But she had to get the hell out of the buffet, and fast. Food could wait. She finally found an out of the way salad bar on the observation deck and loaded a plate with greens, chunks of white cheese, and little rolls of ham. Balsamic and olive oil dressing rounded out her lunch. She sank into a well-padded lounge chair with a sigh of relief. This portion of the ship was mostly empty, though she bet when it was debarkation time, this lounge in the front of the ship would be prime real estate. There was not only an amazing view of the Pacific Ocean, but what looked like a fully stocked bar.
Well, she was here first, she had food, and her daypack held an e-reader full of more “to be read” books than she could get through in a week at sea.

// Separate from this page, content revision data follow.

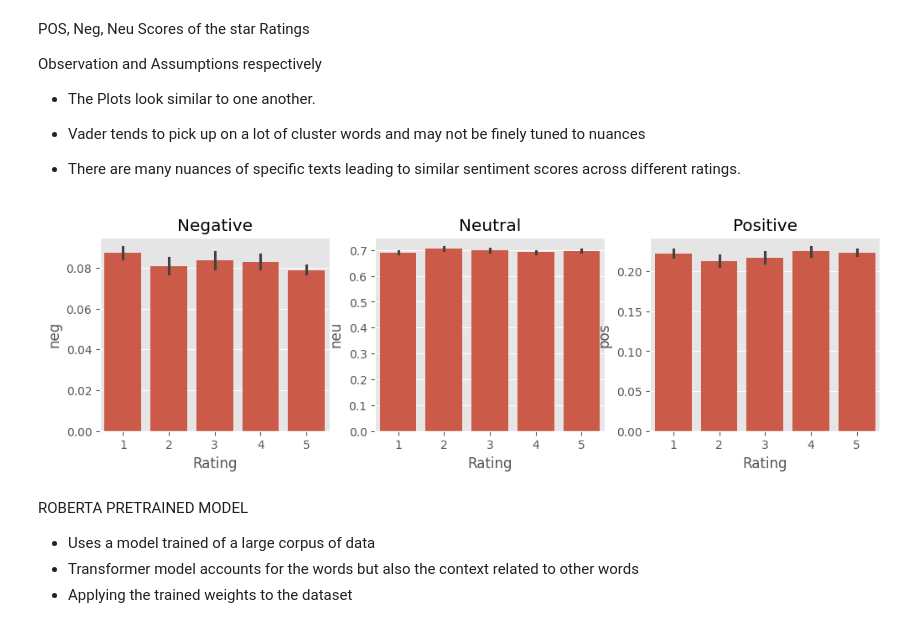
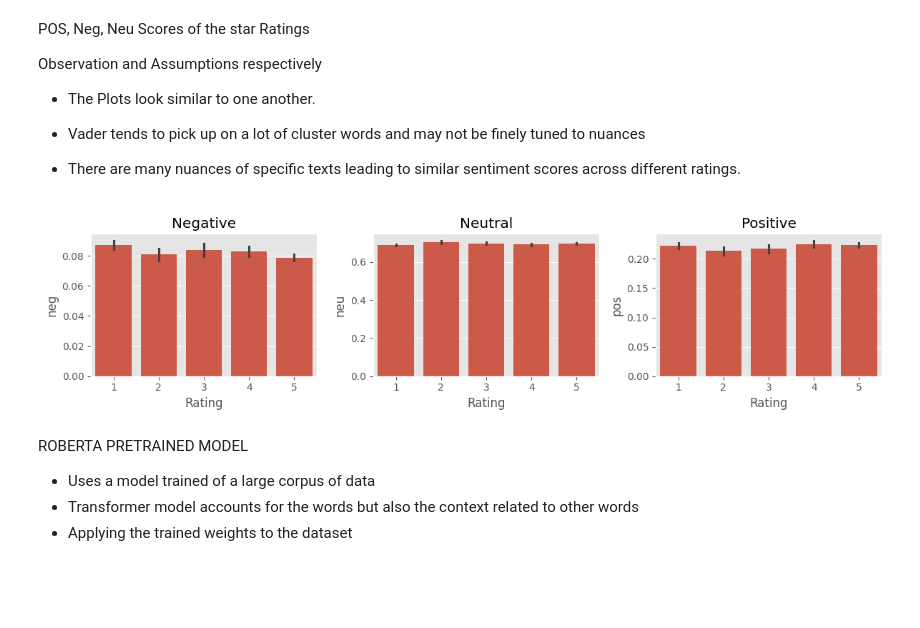
Before and after one commit to esskare/Sentiment-Analysis-on-Products, a Jupyter notebook: VaderModel.ipynb, the cells around one changed output. Drawn from its saved outputs; the diff is of its cells as text; code cells hidden in the pictures; blank space fills up the shorter version.

```diff
--- a/VaderModel.ipynb
+++ b/VaderModel.ipynb
@@ -135,0 +118,4 @@ vaders.head()
+# %%
+vaders = pd.DataFrame(results).T
+vaders = vaders.reset_index().rename(columns={"index": "Id"})
+vaders = vaders.merge(df, how="left")
@@ -153,14 +151,15 @@ Observation and Assumptions respectively
 # %%
 fig, axs = plt.subplots(1, 3, figsize=(12, 3))
 sns.barplot(data = vaders, x = 'Rating', y='neg', ax=axs[0])
 sns.barplot(data = vaders, x = 'Rating', y='neu', ax=axs[1])
 sns.barplot(data = vaders, x = 'Rating', y='pos', ax=axs[2])
 axs[0].set_title('Negative')
 axs[1].set_title('Neutral')
 axs[2].set_title('Positive')
+plt.tight_layout()
 plt.show()
 # %% [output]
-[figure, old version]
+[figure, new version]
 # %% [markdown]
 ROBERTA PRETRAINED MODEL
 - Uses a model trained of a large corpus of data
```
Also changed, not shown: parts of 10 cells of this notebook.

As she munched her salad, Janey had to admit it felt weird to be alone. Usually, it wasn’t a problem. She liked it, actually. But the cruise ship seemed filled with couples, families, or tour groups in matching yellow T-shirts. Solo cruisers were rare, she guessed, but here she was. All because she’d promised Heloise she wouldn’t moulder away in their house on the hill, all alone.
And, since she’d promised to love Heloise the rest of her life in a simple ceremony all those years before, Janey went out. Did things. Took salsa dance lessons. Went to movies. Concerts, even. And now, because she’d always wanted to see an Orca, she was heading to Alaska.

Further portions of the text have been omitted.